(Supplied material Opens)
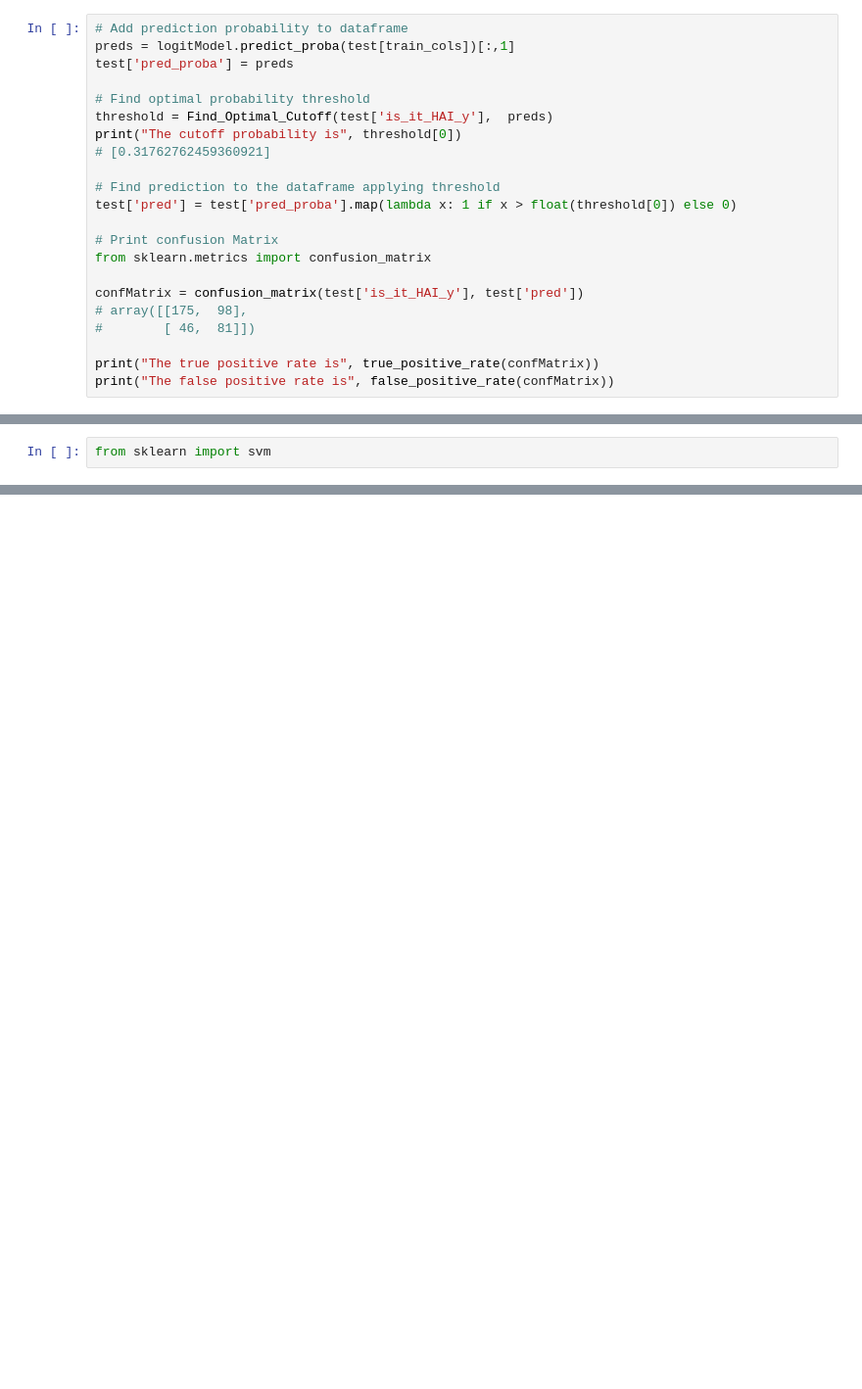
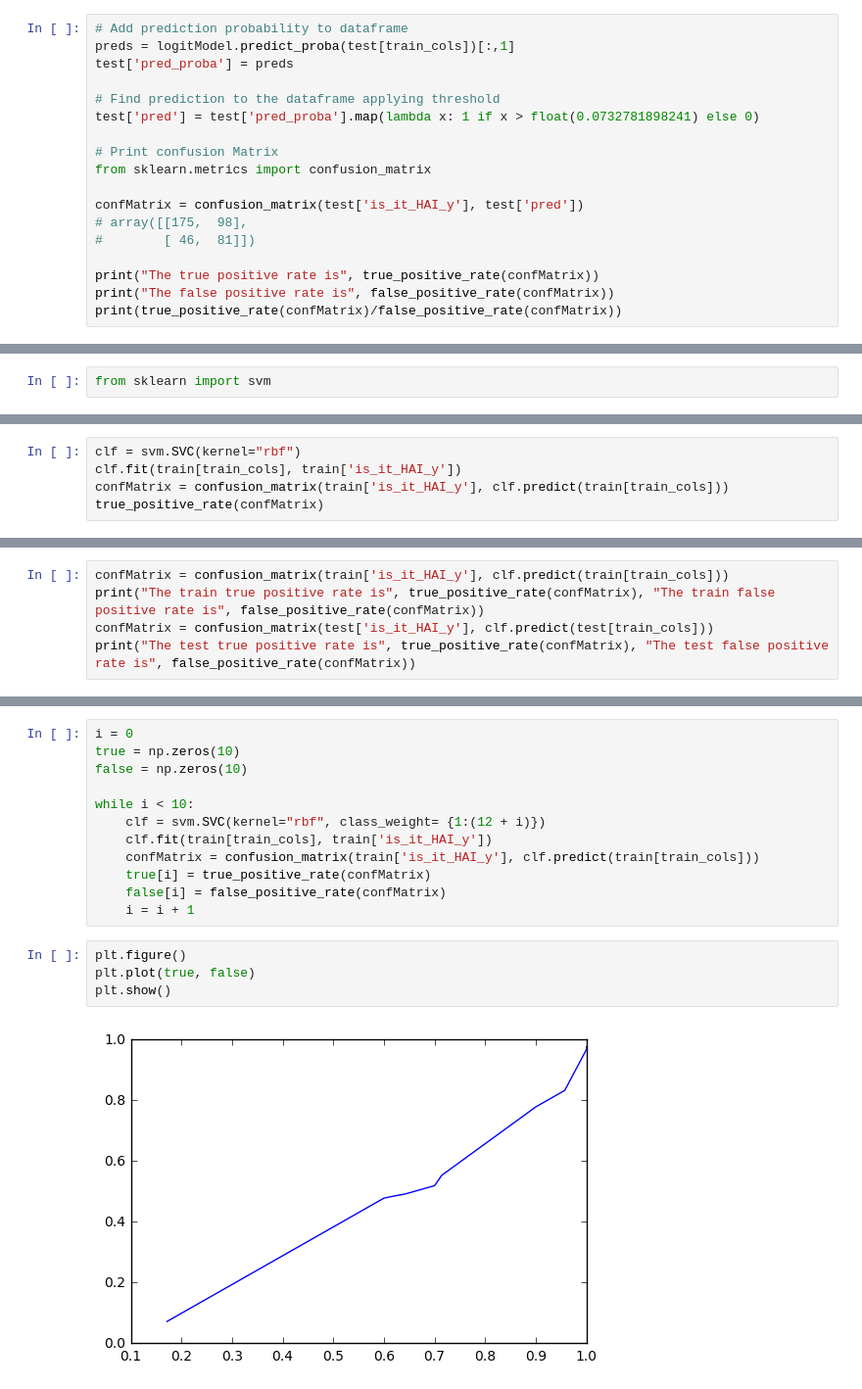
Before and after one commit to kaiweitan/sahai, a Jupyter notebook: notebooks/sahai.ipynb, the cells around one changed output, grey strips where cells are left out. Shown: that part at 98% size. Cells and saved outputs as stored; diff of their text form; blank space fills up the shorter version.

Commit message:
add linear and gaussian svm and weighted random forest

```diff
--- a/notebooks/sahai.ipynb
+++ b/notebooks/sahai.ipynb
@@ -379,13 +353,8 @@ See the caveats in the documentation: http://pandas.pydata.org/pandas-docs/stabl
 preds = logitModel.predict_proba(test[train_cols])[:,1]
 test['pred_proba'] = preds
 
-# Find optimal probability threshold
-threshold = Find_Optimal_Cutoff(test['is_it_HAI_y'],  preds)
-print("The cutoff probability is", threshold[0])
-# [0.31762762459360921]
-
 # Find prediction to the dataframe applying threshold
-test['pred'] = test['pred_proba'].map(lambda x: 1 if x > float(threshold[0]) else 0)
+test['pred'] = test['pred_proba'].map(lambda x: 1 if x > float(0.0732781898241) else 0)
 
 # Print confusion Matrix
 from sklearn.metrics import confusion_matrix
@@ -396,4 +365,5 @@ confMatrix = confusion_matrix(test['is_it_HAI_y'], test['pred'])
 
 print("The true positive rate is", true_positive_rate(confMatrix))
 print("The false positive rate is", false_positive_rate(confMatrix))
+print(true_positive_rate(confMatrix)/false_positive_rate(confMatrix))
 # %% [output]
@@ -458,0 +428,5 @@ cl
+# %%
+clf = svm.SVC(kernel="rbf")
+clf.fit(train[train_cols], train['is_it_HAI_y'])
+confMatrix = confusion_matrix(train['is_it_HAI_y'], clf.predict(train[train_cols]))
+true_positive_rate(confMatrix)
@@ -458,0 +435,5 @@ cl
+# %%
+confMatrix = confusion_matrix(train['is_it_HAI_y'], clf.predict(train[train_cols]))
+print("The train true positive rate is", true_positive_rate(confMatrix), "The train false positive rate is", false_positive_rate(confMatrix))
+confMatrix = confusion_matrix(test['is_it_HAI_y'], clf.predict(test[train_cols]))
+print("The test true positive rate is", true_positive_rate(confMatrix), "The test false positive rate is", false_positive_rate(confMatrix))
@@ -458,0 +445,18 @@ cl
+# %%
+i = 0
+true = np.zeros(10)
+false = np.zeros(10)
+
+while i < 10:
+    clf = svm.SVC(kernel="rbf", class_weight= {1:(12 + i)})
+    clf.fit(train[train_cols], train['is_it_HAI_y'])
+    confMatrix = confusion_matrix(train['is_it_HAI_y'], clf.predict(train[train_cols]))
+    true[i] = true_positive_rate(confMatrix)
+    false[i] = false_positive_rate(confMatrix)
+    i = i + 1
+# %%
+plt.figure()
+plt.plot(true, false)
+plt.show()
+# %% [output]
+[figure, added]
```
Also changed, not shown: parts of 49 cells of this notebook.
(Supplied material Closes)
◆ Exercise goal ◆
Restate the records above word for word, without the pictures.

◆ Exercise solution ◆
Before and after one commit to kaiweitan/sahai, a Jupyter notebook: notebooks/sahai.ipynb, the cells around one changed output, grey strips where cells are left out. Shown: that part at 98% size. Cells and saved outputs as stored; diff of their text form; blank space fills up the shorter version.

Commit message:
add linear and gaussian svm and weighted random forest

```diff
--- a/notebooks/sahai.ipynb
+++ b/notebooks/sahai.ipynb
@@ -379,13 +353,8 @@ See the caveats in the documentation: http://pandas.pydata.org/pandas-docs/stabl
 preds = logitModel.predict_proba(test[train_cols])[:,1]
 test['pred_proba'] = preds
 
-# Find optimal probability threshold
-threshold = Find_Optimal_Cutoff(test['is_it_HAI_y'],  preds)
-print("The cutoff probability is", threshold[0])
-# [0.31762762459360921]
-
 # Find prediction to the dataframe applying threshold
-test['pred'] = test['pred_proba'].map(lambda x: 1 if x > float(threshold[0]) else 0)
+test['pred'] = test['pred_proba'].map(lambda x: 1 if x > float(0.0732781898241) else 0)
 
 # Print confusion Matrix
 from sklearn.metrics import confusion_matrix
@@ -396,4 +365,5 @@ confMatrix = confusion_matrix(test['is_it_HAI_y'], test['pred'])
 
 print("The true positive rate is", true_positive_rate(confMatrix))
 print("The false positive rate is", false_positive_rate(confMatrix))
+print(true_positive_rate(confMatrix)/false_positive_rate(confMatrix))
 # %% [output]
@@ -458,0 +428,5 @@ cl
+# %%
+clf = svm.SVC(kernel="rbf")
+clf.fit(train[train_cols], train['is_it_HAI_y'])
+confMatrix = confusion_matrix(train['is_it_HAI_y'], clf.predict(train[train_cols]))
+true_positive_rate(confMatrix)
@@ -458,0 +435,5 @@ cl
+# %%
+confMatrix = confusion_matrix(train['is_it_HAI_y'], clf.predict(train[train_cols]))
+print("The train true positive rate is", true_positive_rate(confMatrix), "The train false positive rate is", false_positive_rate(confMatrix))
+confMatrix = confusion_matrix(test['is_it_HAI_y'], clf.predict(test[train_cols]))
+print("The test true positive rate is", true_positive_rate(confMatrix), "The test false positive rate is", false_positive_rate(confMatrix))
@@ -458,0 +445,18 @@ cl
+# %%
+i = 0
+true = np.zeros(10)
+false = np.zeros(10)
+
+while i < 10:
+    clf = svm.SVC(kernel="rbf", class_weight= {1:(12 + i)})
+    clf.fit(train[train_cols], train['is_it_HAI_y'])
+    confMatrix = confusion_matrix(train['is_it_HAI_y'], clf.predict(train[train_cols]))
+    true[i] = true_positive_rate(confMatrix)
+    false[i] = false_positive_rate(confMatrix)
+    i = i + 1
+# %%
+plt.figure()
+plt.plot(true, false)
+plt.show()
+# %% [output]
+[figure, added]
```
Also changed, not shown: parts of 49 cells of this notebook.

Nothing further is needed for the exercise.